__WHAT THE EXERCISE ASKS__:
Scan the records for the string "WebDev"; copy each line where it occurs.

(Web document revisions)

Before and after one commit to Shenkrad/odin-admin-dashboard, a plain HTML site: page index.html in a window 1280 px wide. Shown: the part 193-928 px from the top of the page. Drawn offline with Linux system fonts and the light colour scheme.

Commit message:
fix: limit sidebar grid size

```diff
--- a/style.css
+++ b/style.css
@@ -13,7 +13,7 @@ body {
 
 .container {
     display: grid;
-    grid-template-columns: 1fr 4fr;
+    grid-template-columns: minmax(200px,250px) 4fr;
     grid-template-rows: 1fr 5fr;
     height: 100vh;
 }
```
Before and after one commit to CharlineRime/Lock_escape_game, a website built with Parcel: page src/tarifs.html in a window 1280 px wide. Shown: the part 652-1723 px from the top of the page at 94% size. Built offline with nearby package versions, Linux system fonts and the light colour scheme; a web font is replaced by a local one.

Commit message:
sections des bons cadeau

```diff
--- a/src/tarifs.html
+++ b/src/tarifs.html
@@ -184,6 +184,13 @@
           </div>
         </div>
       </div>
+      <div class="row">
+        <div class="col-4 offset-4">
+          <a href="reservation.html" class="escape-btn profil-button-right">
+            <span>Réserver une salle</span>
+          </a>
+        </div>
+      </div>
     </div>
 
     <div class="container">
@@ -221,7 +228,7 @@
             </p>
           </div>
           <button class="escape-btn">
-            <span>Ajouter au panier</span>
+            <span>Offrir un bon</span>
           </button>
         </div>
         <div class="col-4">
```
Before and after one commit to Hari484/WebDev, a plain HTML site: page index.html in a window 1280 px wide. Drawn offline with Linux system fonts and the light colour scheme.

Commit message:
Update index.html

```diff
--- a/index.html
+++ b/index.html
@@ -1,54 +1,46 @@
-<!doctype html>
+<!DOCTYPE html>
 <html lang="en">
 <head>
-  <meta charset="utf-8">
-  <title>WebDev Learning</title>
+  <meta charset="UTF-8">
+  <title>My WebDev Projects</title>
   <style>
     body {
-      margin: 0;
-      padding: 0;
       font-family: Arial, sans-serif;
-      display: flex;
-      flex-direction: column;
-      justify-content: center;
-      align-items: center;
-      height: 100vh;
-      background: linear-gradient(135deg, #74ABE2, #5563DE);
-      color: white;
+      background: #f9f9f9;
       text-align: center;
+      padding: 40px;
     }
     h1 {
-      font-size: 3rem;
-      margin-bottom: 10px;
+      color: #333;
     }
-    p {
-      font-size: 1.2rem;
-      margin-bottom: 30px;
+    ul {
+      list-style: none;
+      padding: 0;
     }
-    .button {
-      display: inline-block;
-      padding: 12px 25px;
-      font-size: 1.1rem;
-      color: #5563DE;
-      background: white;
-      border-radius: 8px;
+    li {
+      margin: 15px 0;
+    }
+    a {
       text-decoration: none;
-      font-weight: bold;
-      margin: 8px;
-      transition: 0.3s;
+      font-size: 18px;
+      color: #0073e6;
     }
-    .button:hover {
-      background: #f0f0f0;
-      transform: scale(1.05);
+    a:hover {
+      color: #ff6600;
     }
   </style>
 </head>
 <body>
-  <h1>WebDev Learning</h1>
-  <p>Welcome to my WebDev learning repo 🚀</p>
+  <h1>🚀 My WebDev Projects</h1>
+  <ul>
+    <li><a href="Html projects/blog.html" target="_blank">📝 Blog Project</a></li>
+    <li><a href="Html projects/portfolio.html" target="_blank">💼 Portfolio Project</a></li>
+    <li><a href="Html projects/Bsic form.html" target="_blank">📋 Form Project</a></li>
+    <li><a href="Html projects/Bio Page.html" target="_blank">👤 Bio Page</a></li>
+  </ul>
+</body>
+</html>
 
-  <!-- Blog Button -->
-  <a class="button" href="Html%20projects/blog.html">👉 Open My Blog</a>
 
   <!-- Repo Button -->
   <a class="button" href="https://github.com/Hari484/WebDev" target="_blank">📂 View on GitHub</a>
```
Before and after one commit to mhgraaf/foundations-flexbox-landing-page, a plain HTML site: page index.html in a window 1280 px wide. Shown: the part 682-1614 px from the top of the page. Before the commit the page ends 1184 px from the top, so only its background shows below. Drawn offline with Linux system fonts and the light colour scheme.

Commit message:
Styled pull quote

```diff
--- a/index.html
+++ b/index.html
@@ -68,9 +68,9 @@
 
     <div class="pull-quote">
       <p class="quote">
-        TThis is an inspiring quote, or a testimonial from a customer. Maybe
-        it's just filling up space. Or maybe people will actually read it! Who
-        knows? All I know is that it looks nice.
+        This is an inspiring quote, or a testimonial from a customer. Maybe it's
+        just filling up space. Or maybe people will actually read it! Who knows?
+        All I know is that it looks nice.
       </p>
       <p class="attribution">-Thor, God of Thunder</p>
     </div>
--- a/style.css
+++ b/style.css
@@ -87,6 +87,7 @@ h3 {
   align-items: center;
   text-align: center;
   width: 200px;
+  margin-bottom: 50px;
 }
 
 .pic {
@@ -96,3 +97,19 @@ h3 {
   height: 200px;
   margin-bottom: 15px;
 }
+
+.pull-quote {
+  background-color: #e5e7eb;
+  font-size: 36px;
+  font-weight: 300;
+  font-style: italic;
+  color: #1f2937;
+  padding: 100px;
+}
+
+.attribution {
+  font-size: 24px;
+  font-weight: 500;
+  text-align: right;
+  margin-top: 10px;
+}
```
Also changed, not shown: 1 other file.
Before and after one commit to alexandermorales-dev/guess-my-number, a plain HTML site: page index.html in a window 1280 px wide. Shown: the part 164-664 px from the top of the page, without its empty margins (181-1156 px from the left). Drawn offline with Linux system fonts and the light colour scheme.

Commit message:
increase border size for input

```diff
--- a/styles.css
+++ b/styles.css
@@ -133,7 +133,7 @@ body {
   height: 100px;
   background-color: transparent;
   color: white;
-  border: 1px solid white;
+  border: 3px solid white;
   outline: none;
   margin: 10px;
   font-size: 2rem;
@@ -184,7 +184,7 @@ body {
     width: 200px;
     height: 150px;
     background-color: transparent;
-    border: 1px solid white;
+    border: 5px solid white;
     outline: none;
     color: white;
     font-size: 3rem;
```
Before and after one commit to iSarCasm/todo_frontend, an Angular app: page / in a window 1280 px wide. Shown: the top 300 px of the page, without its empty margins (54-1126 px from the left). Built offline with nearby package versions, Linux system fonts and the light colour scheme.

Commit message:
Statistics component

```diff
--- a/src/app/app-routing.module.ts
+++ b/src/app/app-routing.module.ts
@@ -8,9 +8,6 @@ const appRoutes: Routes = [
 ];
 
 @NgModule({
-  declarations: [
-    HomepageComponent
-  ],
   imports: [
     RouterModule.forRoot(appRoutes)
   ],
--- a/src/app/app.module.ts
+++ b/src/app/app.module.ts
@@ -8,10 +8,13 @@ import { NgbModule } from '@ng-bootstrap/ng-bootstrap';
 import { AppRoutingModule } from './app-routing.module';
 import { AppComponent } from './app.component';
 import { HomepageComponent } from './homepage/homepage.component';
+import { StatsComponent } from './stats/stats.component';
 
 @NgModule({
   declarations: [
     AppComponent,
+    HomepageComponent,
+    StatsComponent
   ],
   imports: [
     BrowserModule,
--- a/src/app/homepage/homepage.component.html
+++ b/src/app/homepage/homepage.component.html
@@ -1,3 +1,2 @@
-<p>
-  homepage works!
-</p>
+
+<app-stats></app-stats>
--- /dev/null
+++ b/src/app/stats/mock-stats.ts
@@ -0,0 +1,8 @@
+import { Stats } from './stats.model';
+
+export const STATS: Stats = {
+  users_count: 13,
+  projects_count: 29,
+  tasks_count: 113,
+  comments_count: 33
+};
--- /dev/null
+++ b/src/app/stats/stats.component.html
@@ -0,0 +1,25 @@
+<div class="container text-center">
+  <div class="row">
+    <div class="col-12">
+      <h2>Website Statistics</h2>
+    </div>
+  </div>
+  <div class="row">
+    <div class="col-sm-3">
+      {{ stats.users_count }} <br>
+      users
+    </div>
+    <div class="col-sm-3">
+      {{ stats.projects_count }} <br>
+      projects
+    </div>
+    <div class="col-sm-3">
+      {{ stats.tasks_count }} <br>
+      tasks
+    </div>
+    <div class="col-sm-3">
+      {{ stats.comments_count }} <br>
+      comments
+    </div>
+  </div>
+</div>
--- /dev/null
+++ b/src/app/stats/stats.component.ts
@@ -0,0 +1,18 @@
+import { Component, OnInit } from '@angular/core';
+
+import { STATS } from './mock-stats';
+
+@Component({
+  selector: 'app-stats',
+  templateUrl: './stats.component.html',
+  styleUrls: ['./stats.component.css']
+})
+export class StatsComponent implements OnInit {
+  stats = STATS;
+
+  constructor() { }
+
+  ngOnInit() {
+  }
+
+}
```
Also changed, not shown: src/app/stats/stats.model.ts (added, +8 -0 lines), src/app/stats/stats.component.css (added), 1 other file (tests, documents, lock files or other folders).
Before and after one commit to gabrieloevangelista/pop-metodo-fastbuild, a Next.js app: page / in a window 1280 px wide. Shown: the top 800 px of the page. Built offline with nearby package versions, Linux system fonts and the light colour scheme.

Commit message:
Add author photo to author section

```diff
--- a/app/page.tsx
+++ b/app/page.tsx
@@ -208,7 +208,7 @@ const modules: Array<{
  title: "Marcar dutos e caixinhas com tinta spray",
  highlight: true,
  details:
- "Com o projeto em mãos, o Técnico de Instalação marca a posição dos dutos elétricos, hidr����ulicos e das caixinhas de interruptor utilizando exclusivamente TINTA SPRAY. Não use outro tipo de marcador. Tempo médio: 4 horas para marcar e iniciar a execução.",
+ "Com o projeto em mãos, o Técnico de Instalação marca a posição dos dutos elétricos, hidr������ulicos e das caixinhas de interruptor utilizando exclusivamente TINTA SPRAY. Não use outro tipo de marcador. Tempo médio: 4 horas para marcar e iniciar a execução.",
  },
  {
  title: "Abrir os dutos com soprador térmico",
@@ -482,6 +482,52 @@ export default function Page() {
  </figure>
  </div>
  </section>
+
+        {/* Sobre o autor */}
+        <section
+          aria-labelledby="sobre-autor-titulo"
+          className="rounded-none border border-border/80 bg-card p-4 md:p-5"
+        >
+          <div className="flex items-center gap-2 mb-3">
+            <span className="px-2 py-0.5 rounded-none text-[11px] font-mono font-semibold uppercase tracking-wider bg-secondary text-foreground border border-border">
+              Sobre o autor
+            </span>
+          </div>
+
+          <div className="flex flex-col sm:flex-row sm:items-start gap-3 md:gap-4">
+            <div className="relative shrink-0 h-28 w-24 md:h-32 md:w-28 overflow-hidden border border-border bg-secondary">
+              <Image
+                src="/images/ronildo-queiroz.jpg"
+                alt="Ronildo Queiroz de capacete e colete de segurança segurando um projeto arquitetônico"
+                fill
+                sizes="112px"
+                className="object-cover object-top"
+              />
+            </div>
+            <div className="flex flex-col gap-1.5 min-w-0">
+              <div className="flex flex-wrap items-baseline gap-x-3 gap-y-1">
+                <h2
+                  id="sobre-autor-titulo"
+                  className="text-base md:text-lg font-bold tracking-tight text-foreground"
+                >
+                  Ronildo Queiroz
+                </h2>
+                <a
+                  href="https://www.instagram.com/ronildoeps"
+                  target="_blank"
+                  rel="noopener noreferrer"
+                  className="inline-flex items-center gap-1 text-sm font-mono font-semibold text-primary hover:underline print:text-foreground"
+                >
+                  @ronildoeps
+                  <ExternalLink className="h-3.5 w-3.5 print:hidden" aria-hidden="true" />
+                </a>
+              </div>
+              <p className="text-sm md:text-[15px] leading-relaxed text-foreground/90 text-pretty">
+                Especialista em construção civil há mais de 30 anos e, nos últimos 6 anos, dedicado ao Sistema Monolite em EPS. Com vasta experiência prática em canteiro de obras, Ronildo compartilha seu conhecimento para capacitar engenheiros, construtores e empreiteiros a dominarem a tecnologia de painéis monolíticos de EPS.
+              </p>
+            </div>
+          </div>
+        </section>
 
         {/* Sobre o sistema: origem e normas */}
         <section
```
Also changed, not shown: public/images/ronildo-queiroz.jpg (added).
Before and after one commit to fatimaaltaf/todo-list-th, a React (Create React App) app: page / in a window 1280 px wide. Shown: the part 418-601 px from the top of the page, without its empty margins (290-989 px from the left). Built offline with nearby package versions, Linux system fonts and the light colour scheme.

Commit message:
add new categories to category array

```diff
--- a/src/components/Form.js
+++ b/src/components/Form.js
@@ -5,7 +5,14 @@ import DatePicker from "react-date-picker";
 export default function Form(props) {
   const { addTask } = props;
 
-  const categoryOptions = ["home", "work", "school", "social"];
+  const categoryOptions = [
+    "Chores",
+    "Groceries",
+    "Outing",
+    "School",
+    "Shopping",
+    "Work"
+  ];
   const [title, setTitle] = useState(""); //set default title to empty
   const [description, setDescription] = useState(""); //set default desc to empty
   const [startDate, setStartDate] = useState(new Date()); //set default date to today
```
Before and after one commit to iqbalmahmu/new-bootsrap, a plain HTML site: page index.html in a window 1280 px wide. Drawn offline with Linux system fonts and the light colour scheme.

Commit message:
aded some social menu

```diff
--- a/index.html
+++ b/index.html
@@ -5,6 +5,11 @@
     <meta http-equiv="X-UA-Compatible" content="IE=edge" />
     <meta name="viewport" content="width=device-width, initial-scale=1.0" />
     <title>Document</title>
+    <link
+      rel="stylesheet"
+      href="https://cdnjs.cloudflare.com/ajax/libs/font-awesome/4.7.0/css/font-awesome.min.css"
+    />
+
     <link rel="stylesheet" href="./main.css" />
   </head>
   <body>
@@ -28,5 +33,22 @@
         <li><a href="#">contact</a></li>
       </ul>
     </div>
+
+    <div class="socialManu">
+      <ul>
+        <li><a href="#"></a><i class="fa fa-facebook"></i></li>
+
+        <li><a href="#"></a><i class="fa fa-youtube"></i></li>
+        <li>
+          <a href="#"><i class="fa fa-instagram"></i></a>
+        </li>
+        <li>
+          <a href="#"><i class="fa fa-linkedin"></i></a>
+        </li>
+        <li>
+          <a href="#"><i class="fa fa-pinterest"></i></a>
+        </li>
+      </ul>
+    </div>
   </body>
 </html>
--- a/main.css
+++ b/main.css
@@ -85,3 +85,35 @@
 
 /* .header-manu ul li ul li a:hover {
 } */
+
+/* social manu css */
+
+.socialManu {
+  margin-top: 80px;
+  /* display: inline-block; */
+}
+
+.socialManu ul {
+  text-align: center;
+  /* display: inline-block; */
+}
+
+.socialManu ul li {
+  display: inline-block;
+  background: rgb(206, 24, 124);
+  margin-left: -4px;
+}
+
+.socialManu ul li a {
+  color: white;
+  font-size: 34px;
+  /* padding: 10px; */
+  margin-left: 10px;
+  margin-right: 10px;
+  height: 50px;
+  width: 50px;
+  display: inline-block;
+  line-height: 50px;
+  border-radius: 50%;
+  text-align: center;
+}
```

__TASK OUTPUT__:
Before and after one commit to Hari484/WebDev, a plain HTML site: page index.html in a window 1280 px wide. Drawn offline with Linux system fonts and the light colour scheme.
-  <title>WebDev Learning</title>
+  <title>My WebDev Projects</title>
-  <h1>WebDev Learning</h1>
-  <p>Welcome to my WebDev learning repo 🚀</p>
+  <h1>🚀 My WebDev Projects</h1>
   <a class="button" href="https://github.com/Hari484/WebDev" target="_blank">📂 View on GitHub</a>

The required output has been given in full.